**Problem statement:** For each entry below, output it exactly as it stands.

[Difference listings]

□ □ □ □

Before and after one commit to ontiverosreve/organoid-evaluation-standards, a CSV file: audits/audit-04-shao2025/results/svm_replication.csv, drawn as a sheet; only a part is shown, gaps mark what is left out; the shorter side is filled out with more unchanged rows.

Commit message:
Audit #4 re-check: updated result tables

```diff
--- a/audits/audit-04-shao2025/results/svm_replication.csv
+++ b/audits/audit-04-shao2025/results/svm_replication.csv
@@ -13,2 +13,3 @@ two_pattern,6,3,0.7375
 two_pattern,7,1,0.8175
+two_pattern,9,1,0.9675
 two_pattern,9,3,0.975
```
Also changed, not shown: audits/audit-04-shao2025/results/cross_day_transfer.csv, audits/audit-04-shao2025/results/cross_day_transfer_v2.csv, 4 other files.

□ □ □ □

**Output for this task:**
Before and after one commit to ontiverosreve/organoid-evaluation-standards, a CSV file: audits/audit-04-shao2025/results/svm_replication.csv, drawn as a sheet; only a part is shown, gaps mark what is left out; the shorter side is filled out with more unchanged rows.

Commit message:
Audit #4 re-check: updated result tables

```diff
--- a/audits/audit-04-shao2025/results/svm_replication.csv
+++ b/audits/audit-04-shao2025/results/svm_replication.csv
@@ -13,2 +13,3 @@ two_pattern,6,3,0.7375
 two_pattern,7,1,0.8175
+two_pattern,9,1,0.9675
 two_pattern,9,3,0.975
```
Also changed, not shown: audits/audit-04-shao2025/results/cross_day_transfer.csv, audits/audit-04-shao2025/results/cross_day_transfer_v2.csv, 4 other files.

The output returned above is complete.